What was in the water yesterday, I can't say, but these vignettes call to mind the linguist George Lakoff, lately faddishly popular in Dem circles for his idea of "reframing" issues to make them evoke more favorable associations (substitute, say, "economic refugee" for "illegal alien" to focus on need instead of transgression). If you "comprehend" (grasp) this, go to the "head" of the class. If you don't "get" what I'm saying, you are probably "dumb" or a "dimwit." Und so weiter ("and so further").
Whatever one thinks of George's politics (not much, in my case), Lakoff's work on metaphor in daily life makes a lot more sense. The concepts that permeate our speech are mostly metaphors, often about the body. From the "rise and fall" of empires to the "firm footing" upon which our economic (from Greek oikos) policy rests, to my "recalling" last night's conversation, our speech is rife with bodily metaphor.
As my father used to point out, "literally" means "figuratively": "She was so angry, she literally exploded." "Literally" means to the letter. "Figuratively" doesn't mean "to the number," but "in the manner of an image."
Although we use the metaphors in our vocabulary automatically, they are not completely "dead." Even used unthinkingly, they retain a certain strange force. In a certain way, we do think of a political campaign as a "race" and a lawsuit as a war in which can end in "victory" or "defeat." We do think of marriage as bondage ("tying the knot," "ball and chain") or a merger of identities ("one flesh"), our lifetimes as a day ("in the late afternoon of my life," "rage, rage against the dying of the light"), and our experiences as journeys ("Yea, though I walk through the valley of death," "wandering away from the subject").
This derivation of our speech and thought from bodily experience, and its expansion beyond the body to intellectual life in general, once we notice it, illustrates how deeply we are both carnal and spiritual creatures. We can't really speak or think without reference to our bodily experience, but we constantly go beyond the merely corporeal to a wider world of concepts loosed from their bodily moorings.

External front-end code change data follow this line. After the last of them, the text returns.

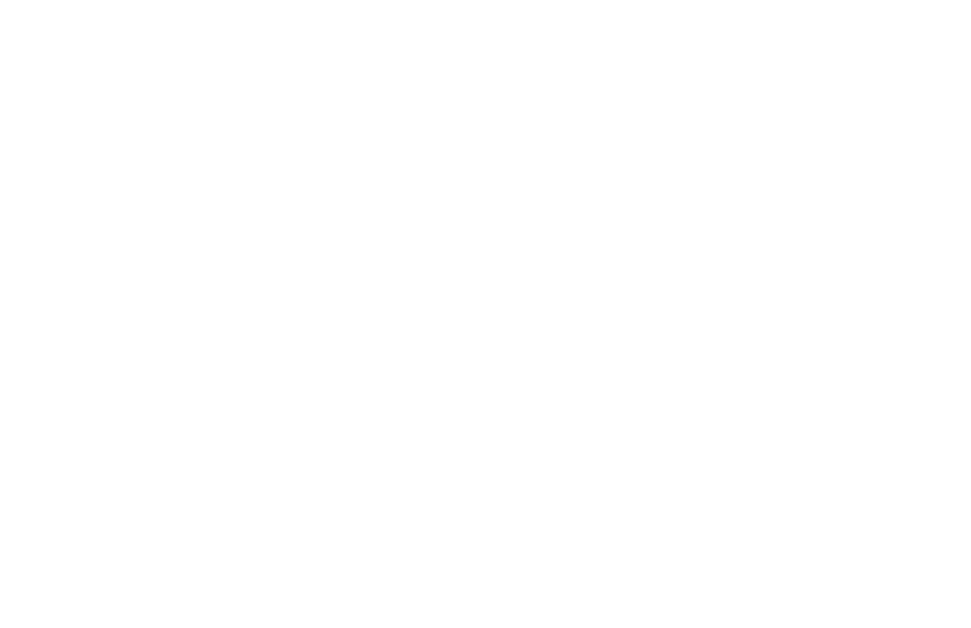
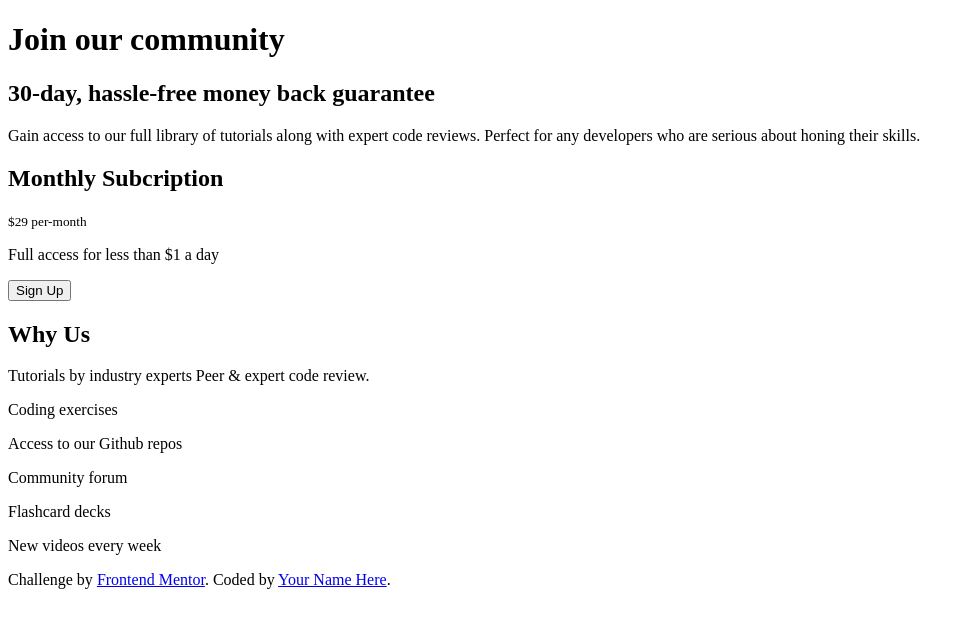
Before and after one commit to Gesiere/Single-Grid-component, a plain HTML site: page index.html in a window 1280 px wide. Shown: the whole page, without its empty margins (0-971 px from the left). Drawn offline with Linux system fonts and the light colour scheme.

Commit message:
initial commit

```diff
--- a/index.html
+++ b/index.html
@@ -3,9 +3,41 @@
 <head>
     <meta charset="UTF-8">
     <meta name="viewport" content="width=device-width, initial-scale=1.0">
-    <title>Document</title>
+    <link rel="icon" type="image/png" sizes="32x32" href="./images/favicon-32x32.png">
+    <title>Frontend Mentor | Single Price Grid Component</title>
+
 </head>
 <body>
-
+    <main class="main-section">
+        <div class="first-section">
+            <h1>Join our community</h1>
+            <h2>30-day, hassle-free money back guarantee</h2>
+            <p>Gain access to our full library of tutorials along with expert code reviews.
+            Perfect for any developers who are serious about honing their skills.
+            </p>
+        </div>
+        <div class="second-section">
+            <h2>Monthly Subcription
+            </h2>
+            <small>$29 <span>per-month</span></small>
+            <p>Full access for less than $1 a day</p>
+            <button class="btn">Sign Up</button>
+        </div>
+        <div class="section-three">
+            <h2>Why Us</h2>
+            <p>Tutorials by industry experts Peer &amp; expert code review.</p>
+            <p>Coding exercises</p>
+            <p>Access to our Github repos</p>
+            <p>Community forum</p>
+            <p>Flashcard decks</p>
+            <p>New videos every week</p>
+        </div>
+    </main>
+    <footer>
+        <p class="attribution">
+            Challenge by <a href="https://www.frontendmentor.io?ref=challenge" target="_blank">Frontend Mentor</a>.
+            Coded by <a href="#">Your Name Here</a>.
+        </p>
+    </footer>
 </body>
 </html>
```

This ubiquity of metaphor is important in the interpretation of texts. Their literal meaning is often only the start of the analysis. Is the story of Job a true one, or the setting for a dialogue on good, evil and theodicy, climaxing in a poetic evocation of the power and incomprehensibility of God? When Jesus says he brings not peace but a sword, he does not physically hand a sword to his followers, nor can we be certain that he is advocating killing or warfare in the literal sense. Rather than physical bloodletting, more likely He is referring to some kind of radical separation between those who choose one path and another.
The ease of some kind of interpretation, and the difficulty of choosing one, is no doubt one reason for the multiplicity of Protestant sects. One alternative to free interpretation is reliance upon a tradition of interpretation, which then takes on an importance equal to that of the text itself. That is the view of Eastern Orthodoxy in the Christian world, and of rabbinic Judaism. The rabbis, indeed, tell the story that there was an oral revelation at Sinai that was not commited to writing, passed on by generations of its custodians, that explains how the written text is to be interpreted and applied.
Even supposed constitutional originalists like Justice Scalia pay close attention to over 200 years of constitutional interpretation. Although, for example, it is not at all obvious that one should derive constitutional doctrines, like the application of parts of the Bill of Rights to the states, from the literal text of the Fourteenth Amendment, it's equally unlikely that even nine originalists on the Supreme Court would return to the pure text and start the analysis over.
Meanwhile, when the Mother Superior sings "Climb every mountain, ford every stream, follow every rainbow, till you find your dream," I won't be responding by asking her for a set of pitons and a topographic map.
NOTE: Sorry guys, no hyperlinks today. Maybe I'll add some later. Remember, you can Google anything!
UPDATE: The reference to Greek oikos as the origin of "economy" would be sheer pedantic preening, but for the omitted fact that "oikos" means "house." "Economics" is then something like "the laws of maintaining a [farm]house."